The Neuromechanics Lab is located in the Engineering Center in the Department of Mechanical Engineering.
The Neuromechanics Lab maintains a state-of-the-art motion capture system (Vicon Industries, Inc.) for measuring 3-D human movement.
An Interactive Motion Technologies (IMT) InMotion2 Shoulder-Elbow robot is available for simulating dynamic environments during reaching movements. Robot encoders measure endpoint position and velocity and can deliver programmable state-dependent forces up to 40N. Visual feedback is presented via a virtual reality display system. A 6-axis force transducer in the robot handle measures 3-D forces and torques. A grasp sensor is interchangeable with the removable robot handle, which measures grasp forces exerted by the subject and enables integration of subject grasping into robot operations. The system comes with two 16-channel A/D boards for additional analog inputs. The robot is mounted upon a height-adjustable, industrial strength worktable. An AMTI forceplate is mounted on the ground directly in front of the robot. This enables the measurement and display of ground reaction forces, and center of pressure, as standing subjects interact with the robot.
A Kinarm End-Point Lab bimanual robotic manipulandum is also available to simulate dynamic environments during reaching movements. The Kinarm End-Point robot is a stiff, graspable robot that can create highly complex mechanical environments. High-resolution secondary encoders and force/torque sensors provide outstanding feedback signals. Handle is exchangeable for grip force studies. The Lab was designed to be bilateral, ensuring simultaneous control of both KINARM End-Point robots which is essential for comparison of inter-arm performance and the study of bimanual coordination.

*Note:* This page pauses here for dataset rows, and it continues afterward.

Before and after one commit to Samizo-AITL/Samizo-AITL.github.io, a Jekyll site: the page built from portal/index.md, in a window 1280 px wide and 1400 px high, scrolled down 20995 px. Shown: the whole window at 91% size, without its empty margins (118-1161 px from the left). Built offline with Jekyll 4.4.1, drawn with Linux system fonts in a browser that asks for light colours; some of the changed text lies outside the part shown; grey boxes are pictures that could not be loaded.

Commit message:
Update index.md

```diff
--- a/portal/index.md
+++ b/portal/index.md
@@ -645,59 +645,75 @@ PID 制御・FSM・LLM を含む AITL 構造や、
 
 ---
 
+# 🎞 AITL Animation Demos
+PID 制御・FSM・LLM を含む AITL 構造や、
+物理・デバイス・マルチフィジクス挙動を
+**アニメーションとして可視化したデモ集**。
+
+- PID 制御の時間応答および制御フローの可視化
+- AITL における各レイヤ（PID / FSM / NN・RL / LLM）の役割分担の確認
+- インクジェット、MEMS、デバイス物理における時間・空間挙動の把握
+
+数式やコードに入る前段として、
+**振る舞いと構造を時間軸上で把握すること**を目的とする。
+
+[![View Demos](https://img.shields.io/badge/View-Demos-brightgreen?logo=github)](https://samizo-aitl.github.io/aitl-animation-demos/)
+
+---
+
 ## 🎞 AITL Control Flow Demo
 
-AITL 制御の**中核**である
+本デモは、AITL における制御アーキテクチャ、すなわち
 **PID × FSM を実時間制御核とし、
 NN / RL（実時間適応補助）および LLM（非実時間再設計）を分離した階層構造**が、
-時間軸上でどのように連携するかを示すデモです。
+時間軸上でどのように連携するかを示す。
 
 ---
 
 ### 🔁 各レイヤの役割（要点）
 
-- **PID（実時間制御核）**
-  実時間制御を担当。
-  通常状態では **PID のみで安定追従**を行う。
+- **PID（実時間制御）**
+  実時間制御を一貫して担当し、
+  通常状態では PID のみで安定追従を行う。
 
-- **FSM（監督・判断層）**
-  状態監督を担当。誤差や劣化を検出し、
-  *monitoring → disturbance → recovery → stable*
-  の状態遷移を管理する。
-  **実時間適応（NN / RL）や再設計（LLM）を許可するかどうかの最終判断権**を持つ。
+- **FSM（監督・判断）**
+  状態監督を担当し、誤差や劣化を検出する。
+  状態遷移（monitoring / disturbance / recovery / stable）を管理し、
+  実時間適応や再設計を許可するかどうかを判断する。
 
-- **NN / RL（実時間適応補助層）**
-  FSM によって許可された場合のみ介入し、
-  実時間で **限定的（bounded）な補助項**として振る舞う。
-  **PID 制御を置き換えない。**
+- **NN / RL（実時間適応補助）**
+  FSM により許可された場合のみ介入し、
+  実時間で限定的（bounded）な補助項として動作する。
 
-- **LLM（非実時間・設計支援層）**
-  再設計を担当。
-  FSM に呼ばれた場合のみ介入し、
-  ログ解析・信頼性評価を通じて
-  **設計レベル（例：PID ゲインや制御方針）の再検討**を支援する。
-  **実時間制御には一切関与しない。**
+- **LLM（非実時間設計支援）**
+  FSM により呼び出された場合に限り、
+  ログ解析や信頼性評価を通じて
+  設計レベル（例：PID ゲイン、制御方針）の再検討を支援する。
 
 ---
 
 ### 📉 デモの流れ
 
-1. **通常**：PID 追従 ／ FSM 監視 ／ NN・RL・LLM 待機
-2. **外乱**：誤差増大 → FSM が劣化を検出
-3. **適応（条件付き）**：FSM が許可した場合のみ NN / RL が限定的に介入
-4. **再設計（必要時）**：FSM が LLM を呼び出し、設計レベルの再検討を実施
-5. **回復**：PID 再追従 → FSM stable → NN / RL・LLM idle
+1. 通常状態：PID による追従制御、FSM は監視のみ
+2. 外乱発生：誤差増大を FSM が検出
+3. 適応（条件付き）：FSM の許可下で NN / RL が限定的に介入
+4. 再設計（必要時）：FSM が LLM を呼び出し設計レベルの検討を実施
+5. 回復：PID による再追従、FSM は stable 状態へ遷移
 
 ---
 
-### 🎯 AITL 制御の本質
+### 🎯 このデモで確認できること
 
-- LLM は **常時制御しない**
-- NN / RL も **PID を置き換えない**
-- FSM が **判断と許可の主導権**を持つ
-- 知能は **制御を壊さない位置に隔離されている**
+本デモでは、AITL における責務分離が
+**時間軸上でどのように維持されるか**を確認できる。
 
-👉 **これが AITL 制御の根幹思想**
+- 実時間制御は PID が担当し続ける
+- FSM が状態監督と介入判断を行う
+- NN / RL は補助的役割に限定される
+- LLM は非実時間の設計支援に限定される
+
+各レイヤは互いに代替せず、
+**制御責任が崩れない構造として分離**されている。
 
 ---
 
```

An SR Research Eyelink1000+ is available to study dynamic eye movements during novel eye movement tasks.